Military and overseas citizens can send and receive voting materials by fax and email. If you wish to use the fax or email options, you must indicate this on your FPCA. Instructions for doing so are found on the FVAP's Idaho-specific FPCA page.
Military and overseas citizens can use the Federal Write-In Absentee Ballot (FWAB) if they are concerned with receiving their printed ballot and returning it by the 8:00 p.m., Election Day deadline. The FWAB is a blank ballot on which voters write-in their choices. The FWAB may also be used to register to vote and to apply for the absentee ballot, all in one step. If the FWAB is being used to register to vote, it must be received by the voter registration deadline.

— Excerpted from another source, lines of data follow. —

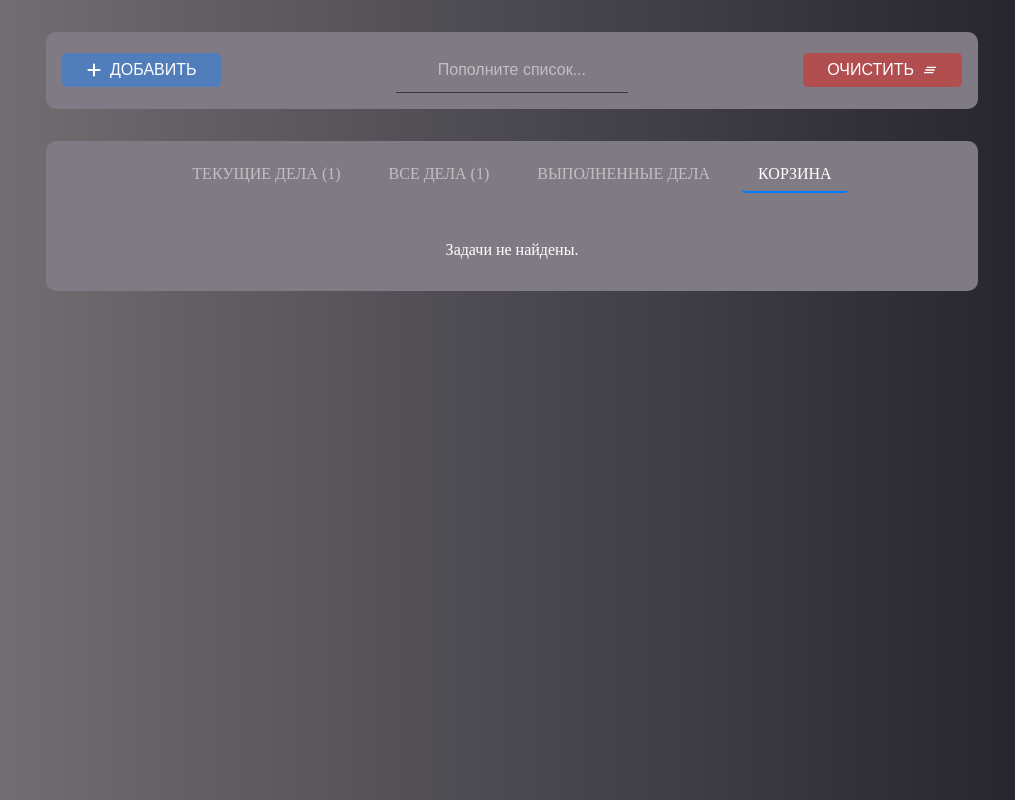
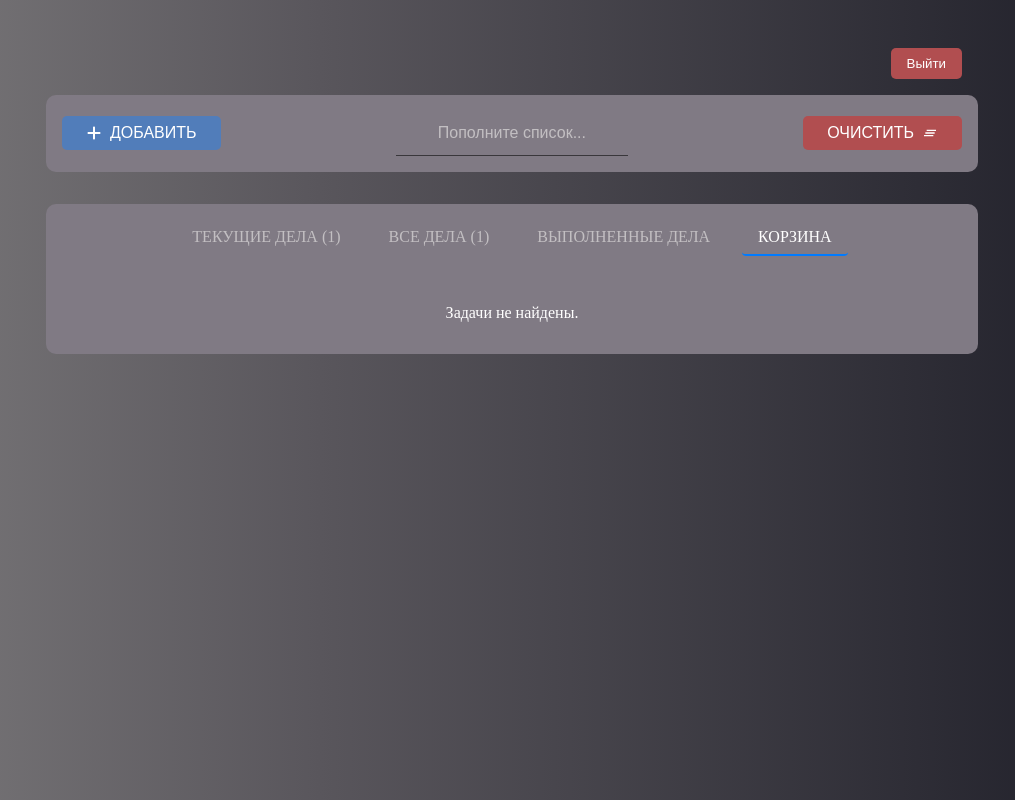
Before and after one commit to inacio000/todo-list, a React (Vite) app: page /todo/trash in a window 1280 px wide. Shown: the whole page, without its empty margins (128-1143 px from the left). Built offline with nearby package versions, Linux system fonts and the light colour scheme; sample sign-in values are in the browser's storage.

Commit message:
feat: add logout button

```diff
--- a/src/pages/ToDoPage.tsx
+++ b/src/pages/ToDoPage.tsx
@@ -1,13 +1,31 @@
 import React from 'react';
-import { Routes, Route, Navigate } from 'react-router-dom';
+import { Routes, Route, Navigate, useNavigate } from 'react-router-dom';
 import Header from '../components/Header/Header';
 import TabBar from '../components/TabBar/TabBar';
 import TaskList from '../components/TaskList/TaskList';
 import styles from './Styles/style.module.scss'
+import { useDispatch } from 'react-redux';
+import { logout } from '../features/authSlice';
 
 const ToDoPage: React.FC = () => {
+  const dispatch = useDispatch();
+  const navigate = useNavigate();
+
+  const handleLogout = () => {
+    dispatch(logout());
+    navigate('/login');
+  };
+
   return (
     <div className={styles.ToDoPage}>
+      <div className={styles.headerContainer}>
+        <button
+          onClick={handleLogout}
+          className={styles.logoutButton}
+        >
+          Выйти
+        </button>
+      </div>
       <Header />
       <TabBar />
       <Routes>
```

For specific instructions, visit the Federal Voting Assistance Program's Idaho-specific FWAB page.
You are eligible to register to vote once you have completed your sentence, including confinement, parole, and probation.
For more information for voters with mental disabilities, visit The Bazelon Center for Mental Health Law and National Disability Rights Network’s document: “Voting Rights Guide for People with Mental Disabilities”.
For more information for student voters, visit the Idaho Student Voting Guide from the Brennan Center for Justice.
Information provided by Lawyers' Committee for Civil Rights
Conducting a Voter Registration Drive in your state? Here are some resources.